This superbly detailed, hand etched bamboo container was made to hold white lime powder, used in West Timor in Indonesia to accompany the chewing of betel nuts. There is still a dusting of lime powder inside along with a faint, pleasant citrus fragrance. The complex traditional designs were emphasized with natural dye that darkened the bamboo. The lid with its charming bird finial and the attached base were both hand carved of a local hardwood, probably Pterocarpus indicus. This container is called a kal-au in the Timorese language; it's polished with beeswax when completed and is one of a kind.

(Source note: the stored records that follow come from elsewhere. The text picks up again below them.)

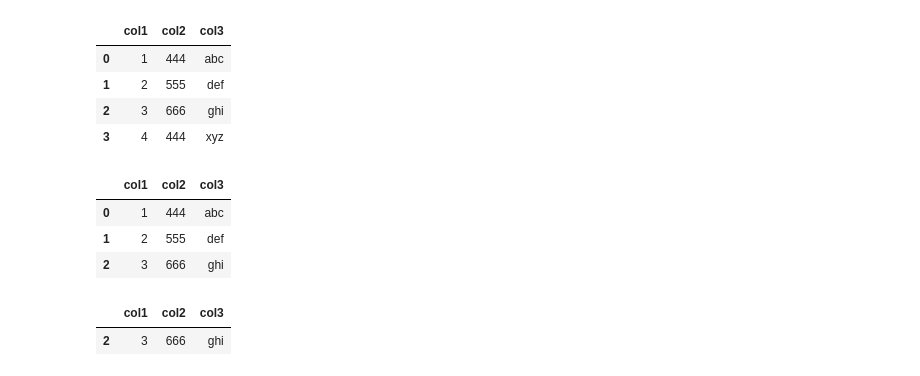
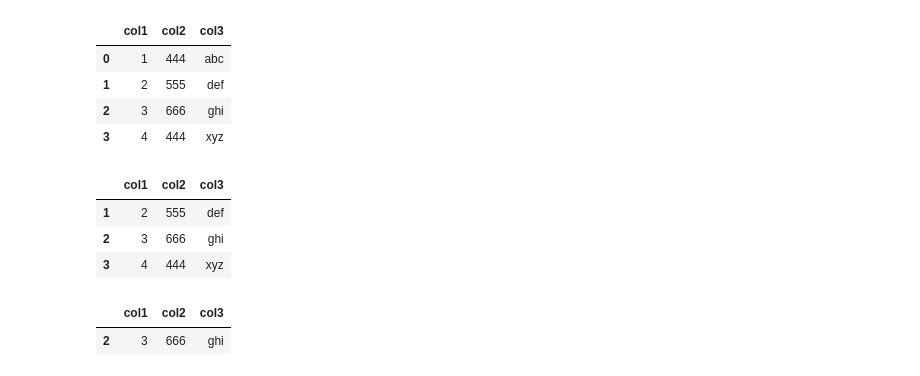
Before and after one commit to Abhinandan-Salagar/Python_Modules, a Jupyter notebook: Pandas/Operations.ipynb, the cells around one changed output. Drawn from its saved outputs; the diff is of its cells as text; code cells hidden in the pictures.

```diff
--- a/Pandas/Operations.ipynb
+++ b/Pandas/Operations.ipynb
@@ -44,13 +44,13 @@ df.head()
 | 3 | 4 | 444 | xyz |
 # %%
 df.drop_duplicates(subset="col2",
-                     keep="first", inplace=True)
+                     keep="last", inplace=True)
 df.head()
 # %% [output]
 |  | col1 | col2 | col3 |
-| 0 | 1 | 444 | abc |
 | 1 | 2 | 555 | def |
 | 2 | 3 | 666 | ghi |
+| 3 | 4 | 444 | xyz |
 # %%
 df.sample()
 # %% [output]
```
Also changed, not shown: parts of 13 cells of this notebook, 33 other files.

The chewing of betel quid-- a pinch of the powdered lime, a slice of betel nut wrapped in a pepper vine leaf---is a popular habit among the people of West Timor as well as throughout Southeast Asia and the Pacific Islands, but it is in West Timor that it has reached such widespread and regular use. It's used as a stimulant to enable longer working hours with less food and is a social ritual, too. There is also a special container called a tiba which is used to store the betel nut, but these are shorter and have a wider opening. Local craftsmen make these containers in their spare time while resting; we've included a photo of a Timorese native etching a bamboo container and one of the prepared quid.
This kal-au is in excellent condition. The lid was not made to close tightly, but sits on the neck of the container fairly snugly. The container is slightly wobbly when it's first placed on a flat surface but stands straight and there are no chips, cracks or discolorations. It's 11 1/4 inches tall with the lid on, 8 1/4 inches without and has a 1 1/2 inch diameter opening. This Indonesian artifact adds an exotic note wherever it's placed in your home.